Deflection Yokes are used on most computer related CRT displays. They are a set of copper coils wrapped around the neck of the Cathode Ray tube that are energized to precisely deflect the electron beam within the tube to the desired location on the monitor screen. The Deflection yoke is driven by the Vertical and Horizontal scan signals in order to "paint" the screen. The coils are actually wound around (a) ferrite core(s) and usually have center taps or multiple taps. Small magnetic tabs used to trim nonlinearities in the magnetic fields may be present attached to or mounted next to the yoke.

Early and some modern CRT's used deflection plates inside the tube to deflect the beam electrostatically rather than using deflection yokes. However, it is difficult to manufacture plates capable of strongly deflecting the high energy beams used to obtain bright pictures from modern CRTs. The greater deflection capability of deflection yokes also permits shorter tube bodies and necks than deflection plates because the beam can be deflected through greater angles. Shorter necks allow shallower monitors/TVs.

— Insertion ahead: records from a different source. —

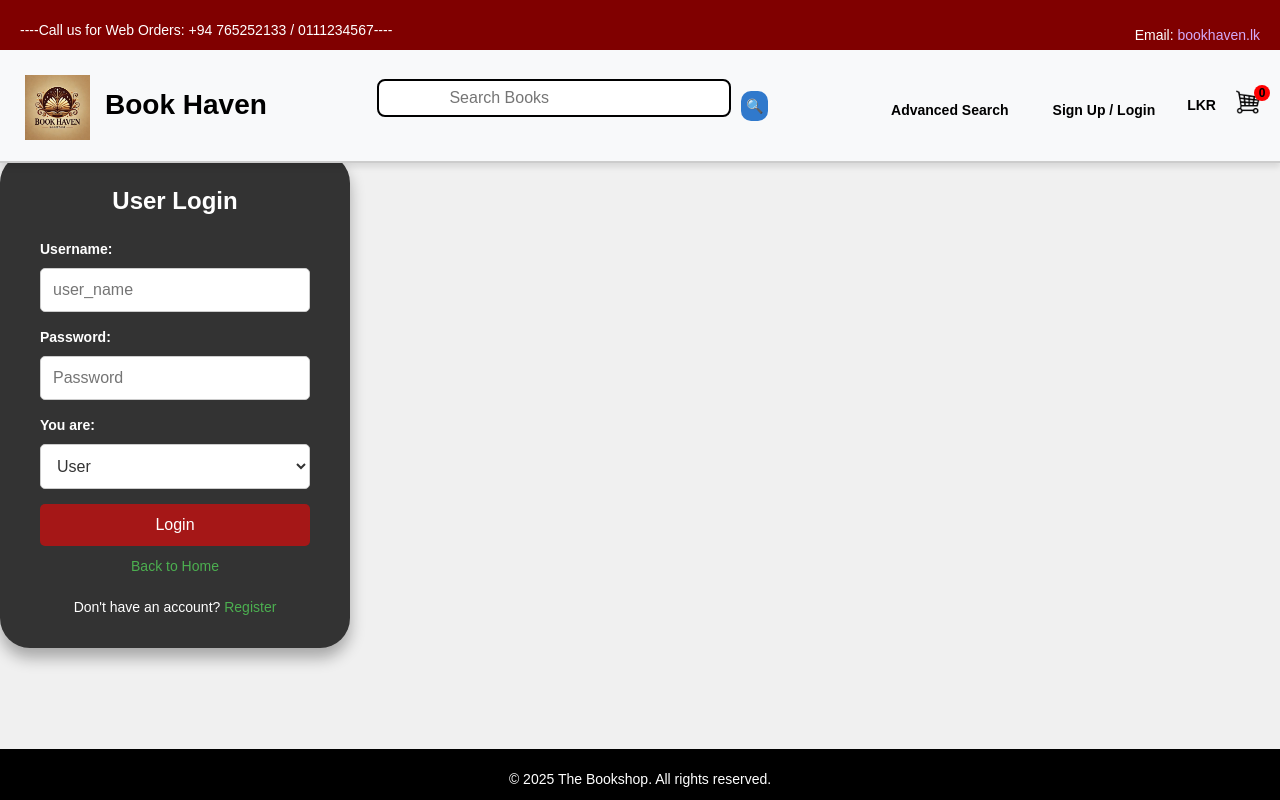
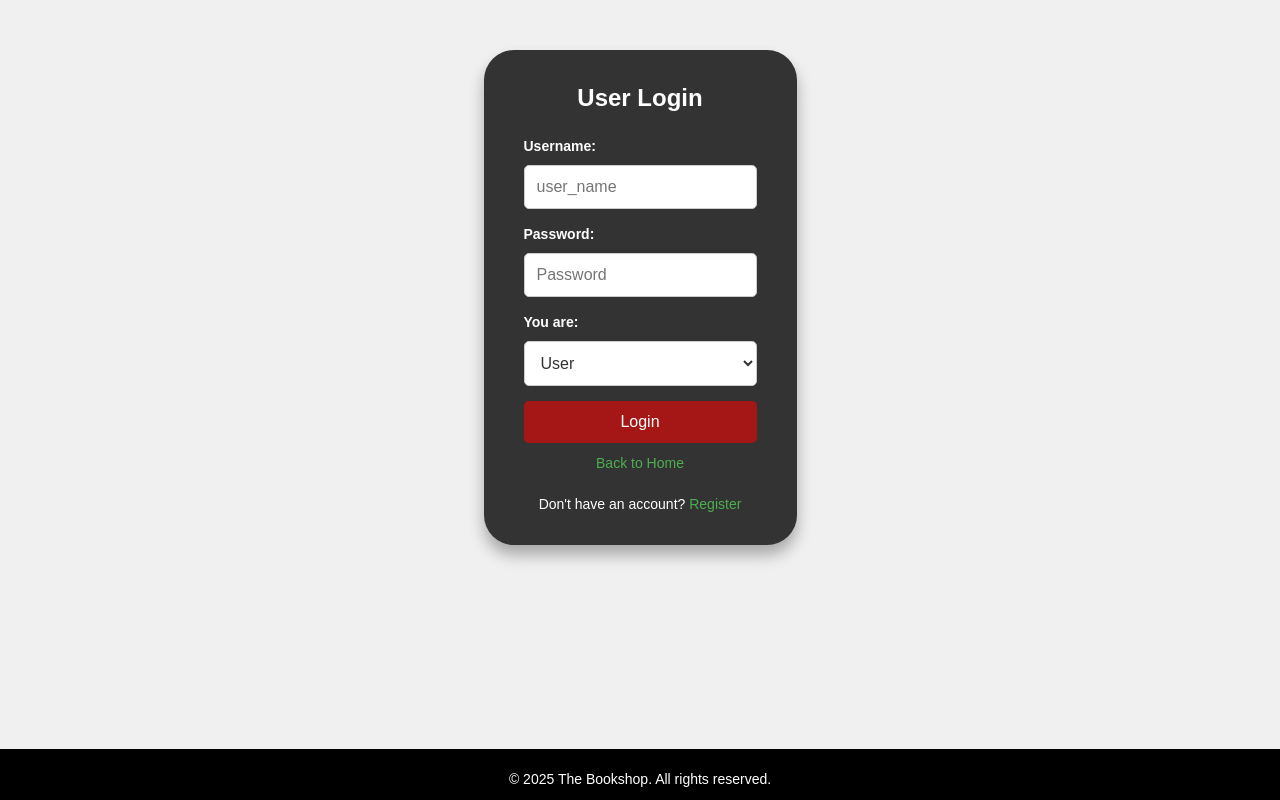
Before and after one commit to Pubudu11/Bookstore, a React (Vite) app in the folder bookstore-frontend/: page /login in a window 1280 px wide. Built offline with nearby package versions, Linux system fonts and the light colour scheme.

Commit message:
Remove the navbar Login Page & Register page

```diff
--- a/bookstore-frontend/src/App.tsx
+++ b/bookstore-frontend/src/App.tsx
@@ -1,5 +1,10 @@
 import React from "react";
-import { BrowserRouter as Router, Routes, Route } from "react-router-dom";
+import {
+  BrowserRouter as Router,
+  Routes,
+  Route,
+  useLocation,
+} from "react-router-dom";
 import Navbar from "./components/Navbar/Navbar";
 import Footer from "./components/Footer/Footer";
 import Slideshow from "./components/SlideShow/SlideShow";
@@ -8,9 +13,12 @@ import Register from "./components/Register/Register";
 import "./App.css";
 
 const App: React.FC = () => {
+  const location = useLocation();
+
   return (
-    <Router>
-      <Navbar />
+    <>
+      {/* Conditionally render Navbar only on the home page */}
+      {location.pathname === "/" && <Navbar />}
 
       <Routes>
         <Route
@@ -29,8 +37,15 @@ const App: React.FC = () => {
 
       {/* Footer will appear on all pages */}
       <Footer />
-    </Router>
+    </>
   );
 };
 
-export default App;
+// Wrap the App component with Router to provide routing context
+const AppWrapper: React.FC = () => (
+  <Router>
+    <App />
+  </Router>
+);
+
+export default AppWrapper;
--- a/bookstore-frontend/src/components/Login/UserLogin.css
+++ b/bookstore-frontend/src/components/Login/UserLogin.css
@@ -9,29 +9,33 @@ body {
   padding: 0;
   font-family: Arial, sans-serif;
   background-color: #f0f0f0;
-  height: 100vh; /* Full viewport height */
-  overflow: hidden; /* Prevent scrolling */
+  height: 100vh;
+  display: flex;
+  flex-direction: column;
 }
+
+.navbar {
+  height: 80px; /* Adjust to match the height of your navigation bar */
+  width: 100%;
+}
+
 .center-container {
   display: flex;
   justify-content: center;
-  align-items: center;
   width: 100%;
-  height: 100%;
-  min-width: 350px;
+  margin-top: 50px; /* Adjust as needed for spacing below the navbar */
 }
 
 .login-container {
   display: flex;
   flex-direction: column;
   background-color: #333;
-  padding: 30px 40px; /* Adjust padding for a more compact form */
+  padding: 30px 40px;
   border-radius: 30px;
   box-shadow: 0 10px 15px rgba(0, 0, 0, 0.3);
   width: 100%;
   max-width: 380px;
   text-align: center;
-  justify-content: center;
 }
 
 h2 {
--- a/bookstore-frontend/src/components/Login/UserLogin.tsx
+++ b/bookstore-frontend/src/components/Login/UserLogin.tsx
@@ -1,4 +1,4 @@
-import React, { useState } from "react";
+/*import React, { useState } from "react";
 import "./UserLogin.css";
 import Footer from "../Footer/Footer";
 
@@ -68,4 +68,74 @@ const UserLogin: React.FC = () => {
   <Footer />;
 };
 
+export default UserLogin;*/
+import React, { useState } from "react";
+import "./UserLogin.css";
+import Footer from "../Footer/Footer";
+
+const UserLogin: React.FC = () => {
+  const [username, setUsername] = useState("");
+  const [password, setPassword] = useState("");
+  const [userRole, setUserRole] = useState("User");
+
+  const handleLogin = (event: React.FormEvent) => {
+    event.preventDefault();
+    console.log(
+      "Logging in with username:",
+      username,
+      "password:",
+      password,
+      "role:",
+      userRole
+    );
+  };
+
+  return (
+    <div className="center-container">
+      <div className="login-container">
+        <h2>User Login</h2>
+        <form onSubmit={handleLogin}>
+          <div className="form-group">
+            <label htmlFor="username">Username:</label>
+            <input
+              type="text"
+              id="username"
+              placeholder="user_name"
+              value={username}
+              onChange={(e) => setUsername(e.target.value)}
+              required
+            />
+          </div>
+          <div className="form-group">
+            <label htmlFor="password">Password:</label>
+            <input
+              type="password"
+              id="password"
+              placeholder="Password"
+              value={password}
+              onChange={(e) => setPassword(e.target.value)}
+              required
+            />
+          </div>
+          <div className="form-group">
+            <label htmlFor="user-role">You are:</label>
+            <select
+              id="user-role"
+              value={userRole}
+              onChange={(e) => setUserRole(e.target.value)}
+            >
+              <option value="User">User</option>
+            </select>
+          </div>
+          <button type="submit">Login</button>
+        </form>
+        <a href="/">Back to Home</a>
+        <p>
+          Don't have an account? <a href="/register">Register</a>
+        </p>
+      </div>
+    </div>
+  );
+};
+
 export default UserLogin;
```
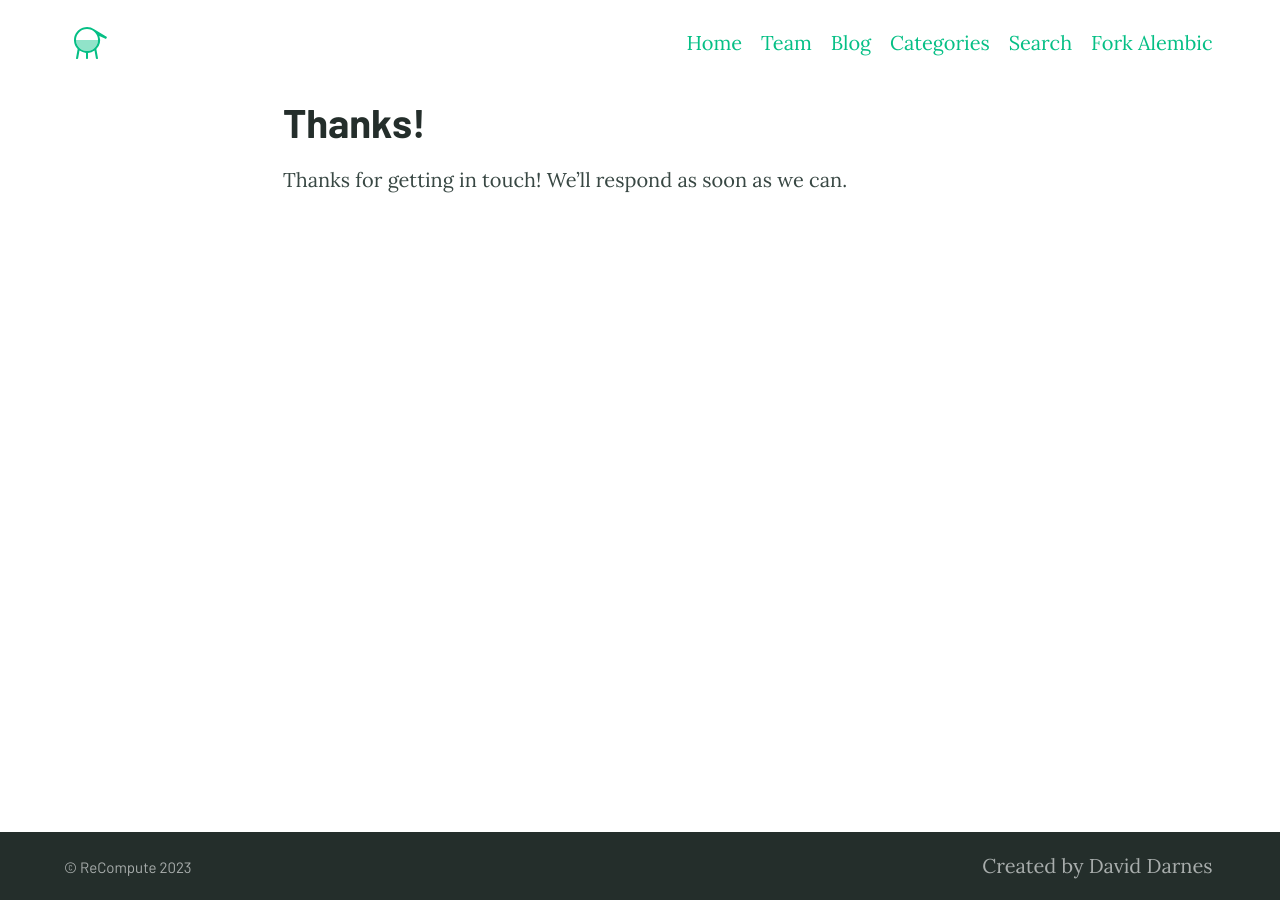
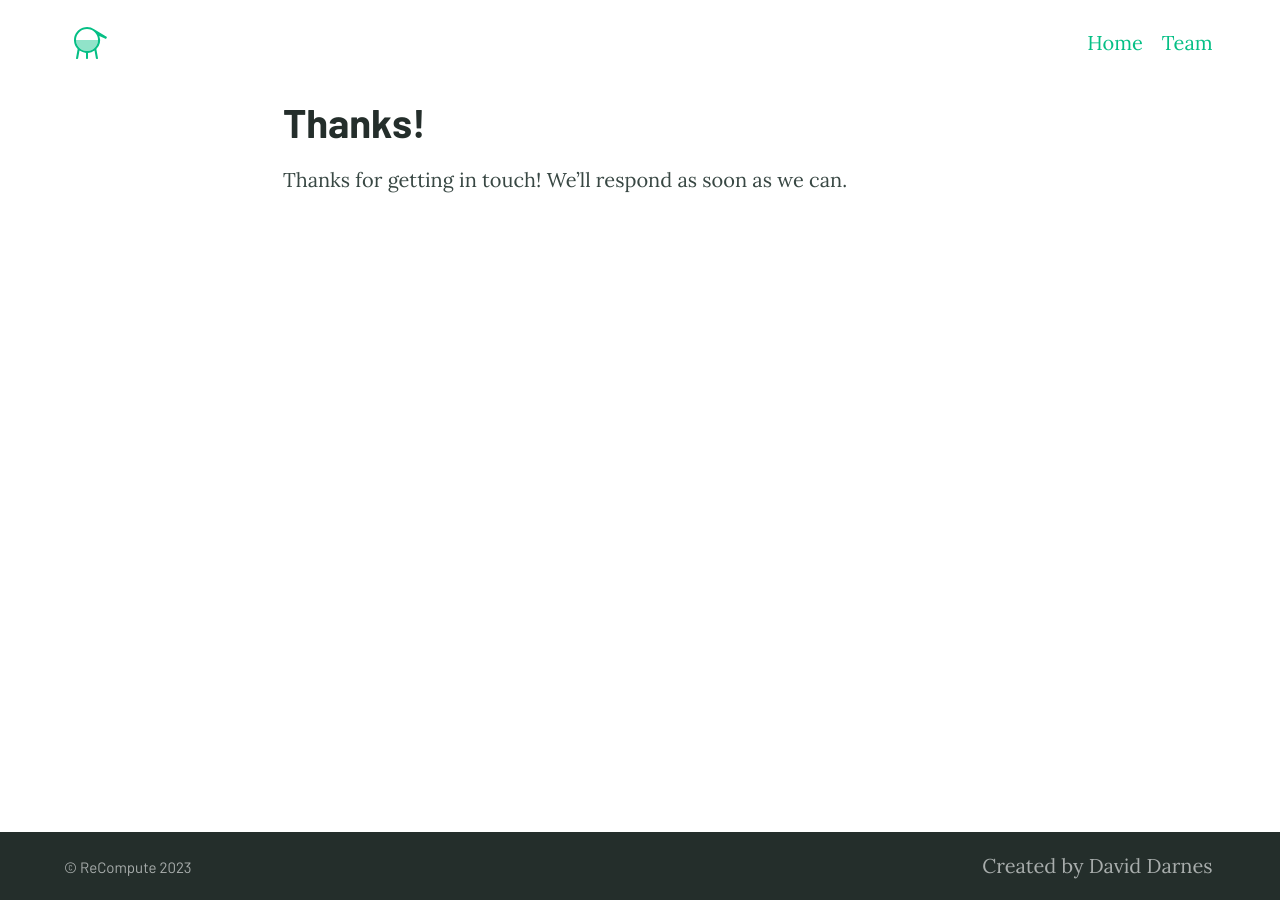
Before and after one commit to ResponsibleComputingCollective/responsiblecomputingcollective.github.io, a Jekyll site: the page built from thanks.md, in a window 1280 px wide. Built offline with Jekyll 4.4.1, drawn with Linux system fonts in a browser that asks for light colours; part of the change alters nothing that is shown.

Commit message:
comment out a lot of pages

```diff
--- a/_config.yml
+++ b/_config.yml
@@ -125,14 +125,14 @@ navigation_header:
   url: /
 - title: Team
   url: /team/
-- title: Blog
-  url: /blog/
-- title: Categories
-  url: /categories/
-- title: Search
-  url: /search/
-- title: Fork Alembic
-  url: https://github.com/daviddarnes/alembic
+# - title: Blog
+#   url: /blog/
+# - title: Categories
+#   url: /categories/
+# - title: Search
+#   url: /search/
+# - title: Fork Alembic
+#   url: https://github.com/daviddarnes/alembic
 
 navigation_footer:
 - title: Created by David Darnes
```
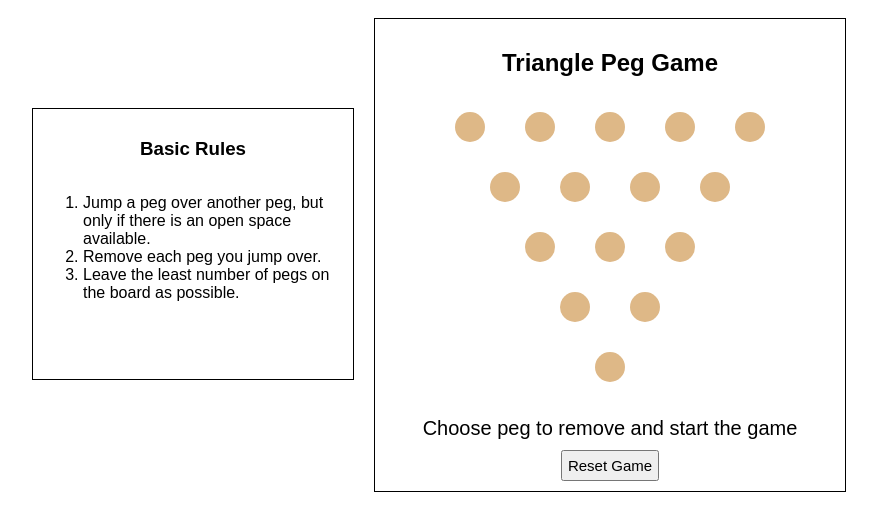
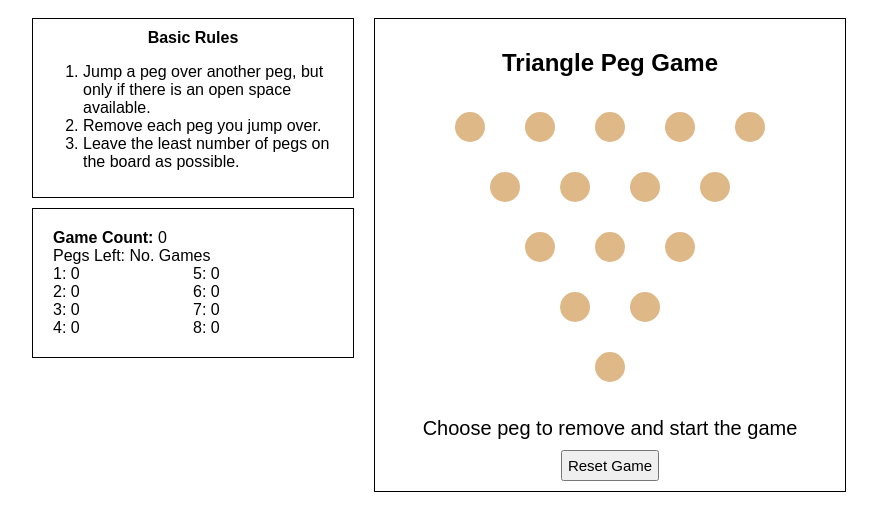
Before and after one commit to ray0h/peg-game, a website with bundled scripts: page src/index.html in a window 1280 px wide. Shown: the whole page, without its empty margins (201-1078 px from the left). Built offline with nearby package versions, Linux system fonts and the light colour scheme.

Commit message:
added container showing basic gamecount/stats - plan to save to localstorage

```diff
--- a/instructions.js
+++ b/src/components/instructions.js
@@ -12,4 +12,12 @@ export const resetBoard = () => {
     button.textContent = "Reset Game"
     createMessage('Choose peg to remove and start the game');
   };
-}
+};
+
+export const addGame = (count, endPegs, epGames) => {
+  let games = document.getElementById('games');
+  let ep = document.getElementById(endPegs+'peg')
+
+  games.textContent = count;
+  ep.textContent = epGames;
+};
--- /dev/null
+++ b/src/components/stats.js
@@ -0,0 +1,14 @@
+class Stats {
+  constructor(gc=0, pegArr=[0,0,0,0,0,0,0,0]) {
+    this.gameCount = gc;
+    this.endPegs = {};
+    pegArr.forEach((el, ind) => {this.endPegs[ind+1] = el});
+
+    this.addGame = (pegCount) => {
+      this.gameCount += 1;
+      this.endPegs[pegCount] += 1;
+    };
+  };
+};
+
+export default Stats;
--- a/index.html
+++ b/src/index.html
@@ -9,18 +9,42 @@
 </head>
 <body>
   <script type="module" src="index.js"></script>
-  <div class="container">
-    <div id="comments">
-      <h3>Basic Rules</h3>
-      <ol>
-        <li>Jump a peg over another peg, but only if there is an open space available.</li>
-        <li>Remove each peg you jump over.</li>
-        <li>Leave the least number of pegs on the board as possible.</li>
-      </ol>
+  <div class="flex-center">
+    <div>
+      <div id="comments" class="flex-column">
+        <strong>Basic Rules</strong>
+        <ol>
+          <li>Jump a peg over another peg, but only if there is an open space available.</li>
+          <li>Remove each peg you jump over.</li>
+          <li>Leave the least number of pegs on the board as possible.</li>
+        </ol>
+      </div>
+      <div id="statistics">
+        <div><strong>Game Count: </strong><span id="games">0</span></div>
+        Pegs Left: No. Games
+        <div class="pegGame">
+          <div class="expand">
+            <ul>
+              <li>1: <span id="1peg">0</span> </li>
+              <li>2: <span id="2peg">0</span></li>
+              <li>3: <span id="3peg">0</span></li>
+              <li>4: <span id="4peg">0</span></li>
+            </ul>
+          </div>
+          <div class="expand">
+            <ul>
+              <li>5: <span id="5peg">0</span></li>
+              <li>6: <span id="6peg">0</span></li>
+              <li>7: <span id="7peg">0</span></li>
+              <li>8: <span id="8peg">0</span></li>
+            </ul>
+          </div>
+        </div>
+      </div>
     </div>
     <div id="game">
       <h2 id="title">Triangle Peg Game</h2>
-      <div id="board">
+      <div id="board" class="flex-column">
         <div class="row first">
           <div class="spot" id="0"></div>
           <div class="spot" id="1"></div>
--- a/index.js
+++ b/src/index.js
@@ -1,8 +1,11 @@
-import { createMessage, resetBoard } from '/instructions.js';
-import Board from './board.js';
+import { createMessage, resetBoard, addGame } from './components/instructions.js';
+import Board from './components/board.js';
+import Stats from './components/stats.js';
 
 // Game flow
 const board = new Board();
+const stat = new Stats();
+
 const game = (e) => {
   let currentPeg = document.querySelector('.chosen') ? document.querySelector('.chosen').id : null;
   if (board.boardFull() && board.isSpot(e.target.id)) {
@@ -29,10 +32,13 @@ const game = (e) => {
   };
 
   // check current status of board
-  if (!board.movesLeft() && !board.boardFull()) {
+  if (!board.movesLeft() && !board.boardFull() && button.textContent !== 'New Game') {
+    // Game is over
     let pegCount = board.pegCount();
     createMessage(`Game Over, ${pegCount} ${pegCount == 1 ? 'peg' : 'pegs'} left`);
     button.textContent = 'New Game';
+    stat.addGame(pegCount);
+    addGame(stat.gameCount, pegCount, stat.endPegs[pegCount]);
   };
 };
 
--- a/style.css
+++ b/src/style.css
@@ -1,5 +1,11 @@
 body {
   font-family: arial;
+}
+
+ul {
+  list-style-type: none;
+  margin: 0;
+  padding: 0;
 }
 
 #title{
@@ -7,14 +13,17 @@ body {
 }
 
 #comments {
-  display: flex;
-  flex-direction: column;
   align-items: center;
   width: 300px;
-  height: 250px;
+  margin: 10px;
   padding: 10px;
-  margin: 100px 10px;
   border: black 1px solid;
+}
+
+#statistics {
+  border: black 1px solid;
+  padding: 20px;
+  margin: 10px;
 }
 
 #game {
@@ -25,8 +34,6 @@ body {
 }
 
 #board {
-  display: flex;
-  flex-direction: column;
   justify-content: center;
   align-items: center;
 }
@@ -48,7 +55,23 @@ body {
   cursor: pointer;
 }
 
-.container {
+.pegGame {
+  display: flex;
+  flex-wrap: nowrap;
+  /* flex-grow: 1; */
+  /* border: 1px black solid; */
+}
+
+.expand {
+  flex-grow: 1;
+}
+
+.flex-column {
+  display: flex;
+  flex-direction: column;
+}
+
+.flex-center {
   display: flex;
   justify-content: center;
 }
```
Also changed, not shown: __tests__/boardTests.js (+1 -1 lines), __tests__/instructionTests.js (+1 -1 lines), __tests__/statTests.js (added, +22 -0 lines), src/components/board.js (renamed from board.js).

Deflection yokes are sometimes misadjusted. That causes trapezoidal and or tilted pictures. It is possible to correct those problems, but the voltages involved are quite high and very dangerous. Deflection yokes sometimes fail resulting in a distorted picture or bright line or dot instead of a picture. While it is possible to replace them, it is advisable to get a replacement with roughly the correct characteristics or the monitor may fail again with some problem such as a blown Horizontal Output Transistor or damaged flyback transformer.

Return To Index Copyright 1994-2002 by Donald Kenney.